> **Task requirements**: From the first line of the entries below to the line with "CTREMgr-->>HWMgr: one bulk CAN read", give each line again exactly.

> **Records provided**:
-------
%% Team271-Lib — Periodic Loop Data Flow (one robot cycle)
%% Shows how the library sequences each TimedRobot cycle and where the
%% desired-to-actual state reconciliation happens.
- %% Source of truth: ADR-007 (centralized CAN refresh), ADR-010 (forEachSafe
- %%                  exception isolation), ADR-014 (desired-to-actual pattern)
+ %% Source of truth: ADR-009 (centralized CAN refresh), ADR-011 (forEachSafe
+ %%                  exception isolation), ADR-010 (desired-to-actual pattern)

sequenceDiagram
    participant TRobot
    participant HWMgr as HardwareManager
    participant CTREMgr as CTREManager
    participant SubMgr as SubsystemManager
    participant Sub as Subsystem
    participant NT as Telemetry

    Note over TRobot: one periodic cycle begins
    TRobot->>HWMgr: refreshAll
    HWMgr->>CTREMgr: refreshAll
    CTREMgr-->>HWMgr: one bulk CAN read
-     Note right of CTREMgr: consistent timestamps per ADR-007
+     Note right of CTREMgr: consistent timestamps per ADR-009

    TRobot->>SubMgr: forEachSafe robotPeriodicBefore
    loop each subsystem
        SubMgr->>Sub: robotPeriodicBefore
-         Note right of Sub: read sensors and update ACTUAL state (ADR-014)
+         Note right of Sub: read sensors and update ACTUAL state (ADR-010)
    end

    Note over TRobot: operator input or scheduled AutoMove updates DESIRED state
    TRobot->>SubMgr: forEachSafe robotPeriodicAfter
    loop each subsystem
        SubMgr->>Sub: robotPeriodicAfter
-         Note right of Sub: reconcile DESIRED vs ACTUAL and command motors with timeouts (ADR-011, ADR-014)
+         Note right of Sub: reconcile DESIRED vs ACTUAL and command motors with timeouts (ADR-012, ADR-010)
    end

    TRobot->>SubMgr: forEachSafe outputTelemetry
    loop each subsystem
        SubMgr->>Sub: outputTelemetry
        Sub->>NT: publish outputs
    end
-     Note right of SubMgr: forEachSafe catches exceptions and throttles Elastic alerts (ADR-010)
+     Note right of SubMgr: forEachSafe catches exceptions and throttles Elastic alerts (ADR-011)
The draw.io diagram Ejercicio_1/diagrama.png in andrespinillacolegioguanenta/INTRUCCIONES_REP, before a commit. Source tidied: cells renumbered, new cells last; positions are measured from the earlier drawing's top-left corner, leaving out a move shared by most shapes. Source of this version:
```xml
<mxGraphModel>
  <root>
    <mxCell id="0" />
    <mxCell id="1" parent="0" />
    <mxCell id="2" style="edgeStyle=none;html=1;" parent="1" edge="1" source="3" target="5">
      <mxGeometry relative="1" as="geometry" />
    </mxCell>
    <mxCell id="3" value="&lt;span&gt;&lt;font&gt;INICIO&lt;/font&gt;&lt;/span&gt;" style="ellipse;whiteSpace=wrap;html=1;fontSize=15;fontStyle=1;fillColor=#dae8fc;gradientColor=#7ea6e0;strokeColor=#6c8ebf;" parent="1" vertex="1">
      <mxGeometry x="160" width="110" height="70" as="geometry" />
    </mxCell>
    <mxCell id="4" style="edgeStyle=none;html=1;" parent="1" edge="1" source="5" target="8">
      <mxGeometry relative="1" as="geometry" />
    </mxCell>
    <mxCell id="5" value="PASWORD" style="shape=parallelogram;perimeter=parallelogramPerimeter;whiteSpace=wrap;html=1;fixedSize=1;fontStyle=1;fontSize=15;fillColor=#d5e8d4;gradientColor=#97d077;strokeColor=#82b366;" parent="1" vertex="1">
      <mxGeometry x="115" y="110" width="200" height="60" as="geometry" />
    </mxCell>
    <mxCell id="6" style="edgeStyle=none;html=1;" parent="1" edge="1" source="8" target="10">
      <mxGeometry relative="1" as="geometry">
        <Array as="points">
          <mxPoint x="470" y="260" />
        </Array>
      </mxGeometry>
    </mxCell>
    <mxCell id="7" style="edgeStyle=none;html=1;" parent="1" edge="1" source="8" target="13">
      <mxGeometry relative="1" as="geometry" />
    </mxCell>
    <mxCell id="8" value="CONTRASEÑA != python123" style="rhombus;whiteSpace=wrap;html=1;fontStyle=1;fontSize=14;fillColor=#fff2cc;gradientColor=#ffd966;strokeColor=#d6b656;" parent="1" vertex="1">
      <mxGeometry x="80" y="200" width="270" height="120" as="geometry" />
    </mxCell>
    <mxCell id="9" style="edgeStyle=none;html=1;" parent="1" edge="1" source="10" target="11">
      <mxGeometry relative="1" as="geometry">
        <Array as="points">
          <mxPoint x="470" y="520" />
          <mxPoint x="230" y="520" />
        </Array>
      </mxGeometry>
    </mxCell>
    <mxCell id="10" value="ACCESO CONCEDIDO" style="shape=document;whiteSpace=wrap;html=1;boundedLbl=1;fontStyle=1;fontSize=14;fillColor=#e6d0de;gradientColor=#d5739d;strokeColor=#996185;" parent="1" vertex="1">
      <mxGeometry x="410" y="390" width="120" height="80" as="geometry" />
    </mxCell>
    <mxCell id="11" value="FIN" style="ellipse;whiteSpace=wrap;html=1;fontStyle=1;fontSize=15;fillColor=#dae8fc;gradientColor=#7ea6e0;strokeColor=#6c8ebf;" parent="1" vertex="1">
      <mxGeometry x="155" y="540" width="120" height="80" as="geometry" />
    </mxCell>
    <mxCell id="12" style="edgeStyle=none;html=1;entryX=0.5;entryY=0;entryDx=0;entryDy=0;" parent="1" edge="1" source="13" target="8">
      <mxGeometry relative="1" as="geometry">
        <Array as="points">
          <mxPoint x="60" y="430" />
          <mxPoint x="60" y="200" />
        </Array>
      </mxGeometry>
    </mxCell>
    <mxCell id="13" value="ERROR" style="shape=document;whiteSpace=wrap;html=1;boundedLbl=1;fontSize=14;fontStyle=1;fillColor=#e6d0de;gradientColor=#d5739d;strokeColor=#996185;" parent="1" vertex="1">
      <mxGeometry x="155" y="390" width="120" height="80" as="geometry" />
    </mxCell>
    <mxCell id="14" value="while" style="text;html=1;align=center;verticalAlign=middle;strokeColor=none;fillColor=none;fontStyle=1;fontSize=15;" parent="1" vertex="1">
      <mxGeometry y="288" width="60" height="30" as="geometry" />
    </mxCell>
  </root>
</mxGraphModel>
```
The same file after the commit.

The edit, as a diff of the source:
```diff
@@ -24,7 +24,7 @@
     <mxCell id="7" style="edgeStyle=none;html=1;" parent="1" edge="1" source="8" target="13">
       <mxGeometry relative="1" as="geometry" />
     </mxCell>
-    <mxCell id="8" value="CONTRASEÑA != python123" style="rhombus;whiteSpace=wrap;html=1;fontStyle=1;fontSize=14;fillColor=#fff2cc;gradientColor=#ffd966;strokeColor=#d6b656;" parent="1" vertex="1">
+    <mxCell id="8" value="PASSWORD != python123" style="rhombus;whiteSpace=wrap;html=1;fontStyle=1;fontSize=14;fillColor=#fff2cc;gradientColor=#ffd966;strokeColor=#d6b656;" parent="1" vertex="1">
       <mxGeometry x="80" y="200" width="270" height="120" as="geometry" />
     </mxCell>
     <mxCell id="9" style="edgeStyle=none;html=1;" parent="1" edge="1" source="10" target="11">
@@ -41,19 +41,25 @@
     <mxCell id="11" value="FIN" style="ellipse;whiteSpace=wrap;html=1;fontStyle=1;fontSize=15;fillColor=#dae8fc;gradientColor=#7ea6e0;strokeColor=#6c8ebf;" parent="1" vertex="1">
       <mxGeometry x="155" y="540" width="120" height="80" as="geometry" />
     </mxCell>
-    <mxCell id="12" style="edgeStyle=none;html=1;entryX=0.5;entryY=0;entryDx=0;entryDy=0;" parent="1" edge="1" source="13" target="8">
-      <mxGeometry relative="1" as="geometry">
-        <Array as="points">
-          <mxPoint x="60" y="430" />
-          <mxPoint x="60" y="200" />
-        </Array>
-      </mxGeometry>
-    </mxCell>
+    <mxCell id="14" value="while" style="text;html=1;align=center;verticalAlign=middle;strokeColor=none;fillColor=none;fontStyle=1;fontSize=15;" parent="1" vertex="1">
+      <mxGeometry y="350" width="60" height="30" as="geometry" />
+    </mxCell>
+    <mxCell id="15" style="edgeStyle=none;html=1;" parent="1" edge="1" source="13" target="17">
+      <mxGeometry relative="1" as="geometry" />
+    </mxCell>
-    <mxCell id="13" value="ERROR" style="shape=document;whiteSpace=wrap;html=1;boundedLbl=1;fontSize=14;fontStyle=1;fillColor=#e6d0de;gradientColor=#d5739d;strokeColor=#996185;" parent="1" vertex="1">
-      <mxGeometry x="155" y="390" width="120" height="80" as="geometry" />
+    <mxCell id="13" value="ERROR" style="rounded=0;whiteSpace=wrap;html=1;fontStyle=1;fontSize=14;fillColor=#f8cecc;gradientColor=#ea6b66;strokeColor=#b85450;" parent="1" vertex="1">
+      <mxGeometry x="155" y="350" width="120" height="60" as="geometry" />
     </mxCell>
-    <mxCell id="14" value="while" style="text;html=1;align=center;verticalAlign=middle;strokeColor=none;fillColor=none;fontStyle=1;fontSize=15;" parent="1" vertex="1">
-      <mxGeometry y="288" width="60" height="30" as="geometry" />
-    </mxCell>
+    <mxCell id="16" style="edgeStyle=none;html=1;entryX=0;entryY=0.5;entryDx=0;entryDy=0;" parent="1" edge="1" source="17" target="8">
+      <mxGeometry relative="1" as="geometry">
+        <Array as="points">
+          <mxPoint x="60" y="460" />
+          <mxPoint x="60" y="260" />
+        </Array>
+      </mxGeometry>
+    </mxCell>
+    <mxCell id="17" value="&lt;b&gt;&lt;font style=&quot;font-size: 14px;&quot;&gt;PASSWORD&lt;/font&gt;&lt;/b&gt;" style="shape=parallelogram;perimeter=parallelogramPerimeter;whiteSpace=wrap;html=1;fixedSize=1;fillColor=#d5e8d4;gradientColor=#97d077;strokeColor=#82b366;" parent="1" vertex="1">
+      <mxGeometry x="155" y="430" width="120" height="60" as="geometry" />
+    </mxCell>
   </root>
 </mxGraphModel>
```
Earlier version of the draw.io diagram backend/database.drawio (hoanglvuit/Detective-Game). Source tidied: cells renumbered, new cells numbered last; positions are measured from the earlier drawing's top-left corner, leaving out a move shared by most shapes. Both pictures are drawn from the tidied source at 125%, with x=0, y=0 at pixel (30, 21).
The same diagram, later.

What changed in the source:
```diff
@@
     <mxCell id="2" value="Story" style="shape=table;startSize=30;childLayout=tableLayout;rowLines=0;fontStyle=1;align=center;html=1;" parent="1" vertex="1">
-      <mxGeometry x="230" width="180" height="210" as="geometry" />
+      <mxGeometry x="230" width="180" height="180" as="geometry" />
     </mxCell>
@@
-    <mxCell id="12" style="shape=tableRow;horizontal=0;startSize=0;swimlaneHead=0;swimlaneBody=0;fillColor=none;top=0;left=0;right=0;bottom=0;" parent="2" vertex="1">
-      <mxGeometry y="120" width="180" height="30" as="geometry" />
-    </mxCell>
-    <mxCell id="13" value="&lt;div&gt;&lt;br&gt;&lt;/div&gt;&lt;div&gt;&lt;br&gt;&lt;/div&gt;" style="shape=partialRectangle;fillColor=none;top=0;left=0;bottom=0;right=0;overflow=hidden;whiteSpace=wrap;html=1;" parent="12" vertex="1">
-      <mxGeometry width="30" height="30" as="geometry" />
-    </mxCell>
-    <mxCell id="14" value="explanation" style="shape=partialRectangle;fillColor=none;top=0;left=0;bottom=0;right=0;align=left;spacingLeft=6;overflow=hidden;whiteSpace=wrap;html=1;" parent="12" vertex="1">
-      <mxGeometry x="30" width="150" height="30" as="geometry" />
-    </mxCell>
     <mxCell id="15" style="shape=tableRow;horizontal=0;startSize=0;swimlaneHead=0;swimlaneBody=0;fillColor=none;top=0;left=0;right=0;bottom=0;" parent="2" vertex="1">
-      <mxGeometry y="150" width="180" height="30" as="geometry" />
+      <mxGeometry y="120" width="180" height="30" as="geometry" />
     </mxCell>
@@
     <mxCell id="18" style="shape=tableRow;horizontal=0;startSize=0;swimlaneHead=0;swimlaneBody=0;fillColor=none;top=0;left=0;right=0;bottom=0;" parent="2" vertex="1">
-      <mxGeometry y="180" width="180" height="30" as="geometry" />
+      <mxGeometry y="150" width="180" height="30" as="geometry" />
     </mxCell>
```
-------
> **Answer box**:
%% Team271-Lib — Periodic Loop Data Flow (one robot cycle)
%% Shows how the library sequences each TimedRobot cycle and where the
%% desired-to-actual state reconciliation happens.
- %% Source of truth: ADR-007 (centralized CAN refresh), ADR-010 (forEachSafe
- %%                  exception isolation), ADR-014 (desired-to-actual pattern)
+ %% Source of truth: ADR-009 (centralized CAN refresh), ADR-011 (forEachSafe
+ %%                  exception isolation), ADR-010 (desired-to-actual pattern)

sequenceDiagram
    participant TRobot
    participant HWMgr as HardwareManager
    participant CTREMgr as CTREManager
    participant SubMgr as SubsystemManager
    participant Sub as Subsystem
    participant NT as Telemetry

    Note over TRobot: one periodic cycle begins
    TRobot->>HWMgr: refreshAll
    HWMgr->>CTREMgr: refreshAll
    CTREMgr-->>HWMgr: one bulk CAN read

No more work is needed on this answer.